After everything else is forgotten, I'll remember this from last week's Republican presidential candidates debate: The election should be about ideas, not the minutiae that media and voters typically gorge themselves on.
Newt Gingrich hit the bulls-eye when he said it. And in the big picture, it doesn't matter that Gingrich sidestepped a tough question about the legitimacy of his campaign from Fox News host Chris Wallace or that he has little shot of winning.
The older our nation gets, the more juvenile it becomes. We have become infatuated with -- and sidetracked by -- the trivial: President Obama's birth certificate, John Boehner's tan, politicians' sex lives, the feigned indignation served up daily by the left and the right.

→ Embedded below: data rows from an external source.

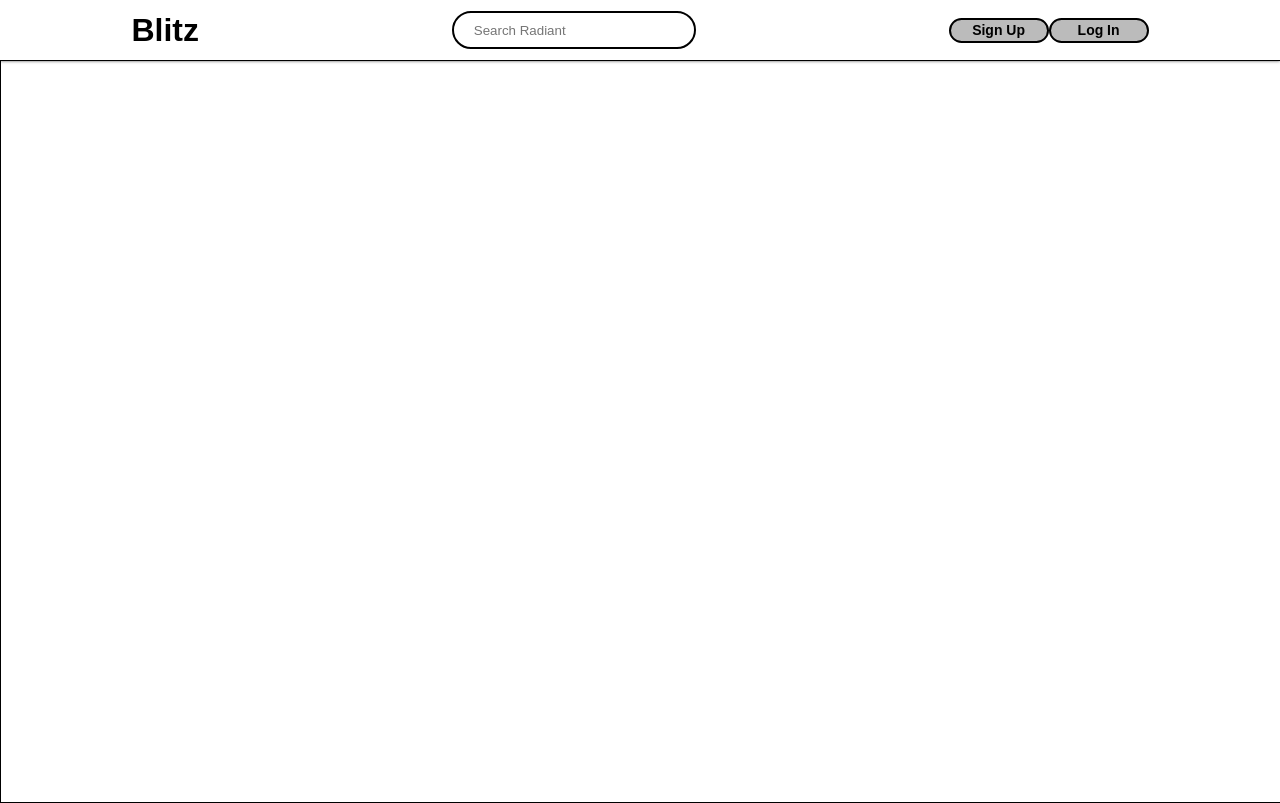
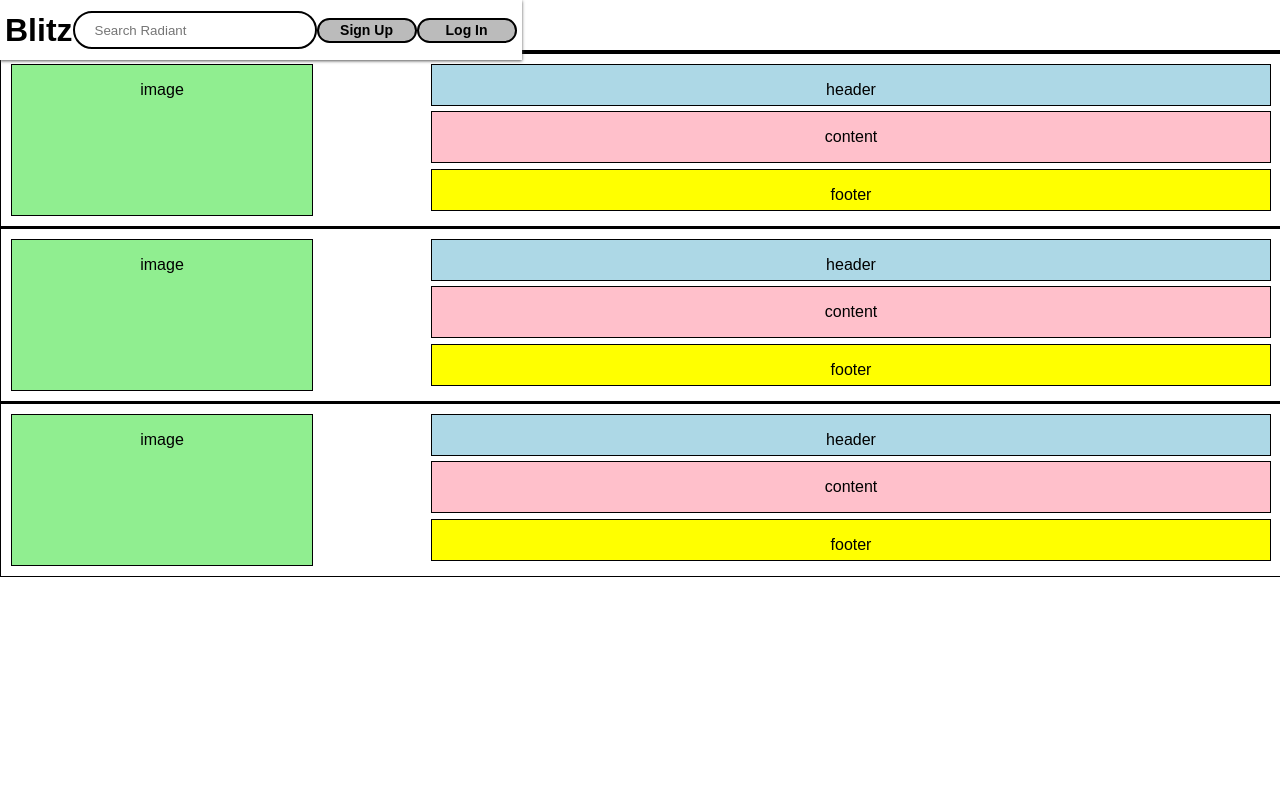
Before and after one commit to TylerJAllen/social-media-app, a React (Create React App) app: page / in a window 1280 px wide. Built offline with nearby package versions, Linux system fonts and the light colour scheme.

Commit message:
Create Post component, import Post into MainList, and add temporary styling to Post for visual layout.

```diff
--- a/src/App.css
+++ b/src/App.css
@@ -7,6 +7,15 @@
   padding: 5px;
   height: 50px;
   box-shadow: 0 1px 3px #555;
+  position: fixed;
+  top: 0;
+  /*z-index: 10px;*/
+}
+
+.App-main {
+  /*position: relative;*/
+  margin-top: 50px;
+  /*z-index: -10px;*/
 }
 
 .App-intro {
--- a/src/components/MainList/index.js
+++ b/src/components/MainList/index.js
@@ -1,5 +1,6 @@
 import React from 'react';
 import './styles.css';
+import Post from '../../components/Post';
 
 class MainList extends React.Component {
   constructor() {
@@ -9,6 +10,9 @@ class MainList extends React.Component {
   render(){
     return(
       <div className="mainlist">
+        <Post />
+        <Post />
+        <Post />
       </div>
     );
   }
--- a/src/components/MainList/styles.css
+++ b/src/components/MainList/styles.css
@@ -1,5 +1,5 @@
 .mainlist {
   width: 100%;
   border: 1px solid black;
-  height: calc(100vh - 59px);
+  /*height: calc(100vh - 59px);*/
 }
--- /dev/null
+++ b/src/components/Post/index.js
@@ -0,0 +1,29 @@
+import React from 'react';
+import './styles.css';
+
+class Post extends React.Component {
+  constructor() {
+    super();
+  }
+
+  render(){
+    return(
+      <div className="post">
+        <div className="post-image">
+        <p>image</p>
+        </div>
+        <div className="post-header">
+        <p>header</p>
+        </div>
+        <div className="post-content">
+        <p>content</p>
+        </div>
+        <div className="post-footer">
+        <p>footer</p>
+        </div>
+      </div>
+    );
+  }
+}
+
+export default Post;
--- /dev/null
+++ b/src/components/Post/styles.css
@@ -0,0 +1,33 @@
+.post {
+  border-top: 3px solid #000;
+  padding: 10px;
+  display: grid;
+  grid-template-columns: 1fr 2fr;
+}
+
+.post-image {
+  grid-row-start: 1;
+  grid-row-end: 4;
+  border: 1px solid black;
+  height: 150px;
+  background-color: lightgreen;
+  max-width: 300px;
+}
+
+.post-header {
+  border: 1px solid black;
+  height: 40px;
+  background-color: lightblue;
+}
+
+.post-content {
+  border: 1px solid black;
+  height: 50px;
+  background-color: pink;
+}
+
+.post-footer {
+  border: 1px solid black;
+  height: 40px;
+  background-color: yellow;
+}
```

Instead of strategizing how to get the economy moving while shedding debt, our leaders -- including most of the presidential candidates -- adhere to talking points that have little or no relevance to our unique situation.
If solving the economic problem were as easy as approving a federal stimulus or cutting taxes, the Great Recession would be in the rear-view mirror.
But we're dealing with something more complicated. A mountain of debt -- here and all over the globe -- has caused lenders to restrict credit, which is essential to investment. Cutting debt to free up credit requires spending less. When spending declines, economies shrink and bad news continues.
The Tea Partiers are right when they say we must reduce debt. But they're wrong when they say we don't need another stimulus, as liberals advocate. Liberals, likewise, are wrong when they claim that a recession is the wrong time to worry about debt.
What we need is smart policy. Unfortunately, American voters don't have much passion for any proposal that isn't wrapped in a simple Pick A or Pick B package.
A targeted stimulus could put people back to work and help us regain our competitive edge. This means paying for infrastructure, education and research, and helping entrepreneurs with promising ideas.
The big question: how to stimulate the economy and pay down debt?
It wouldn't be that hard, actually, if Congress and the president put down the talking points and stopped taking orders from big-money donors and Tea Party hostage takers. It would help a lot if Americans, especially Baby Boomers, were willing to sacrifice now to strengthen the country for the future generations.
Entitlement reform is a must. A little tightening on medical care and raising the retirement age for Social Security ought to do it. Put the military on a diet that includes reducing weapons stockpiles, closing bases in Europe and trimming the bloated ranks of generals and admirals. Reform the tax system and close loopholes so that people know with certainty what they owe and corporate profits banked overseas return home. We finally could end the divisive rich man/poor man tax debate with a federal flat tax.
The question is, could any presidential candidate win on this platform? And if he or she did, would Congress sign off on any of this?
Probably not. These days, American politics is where big ideas go to die.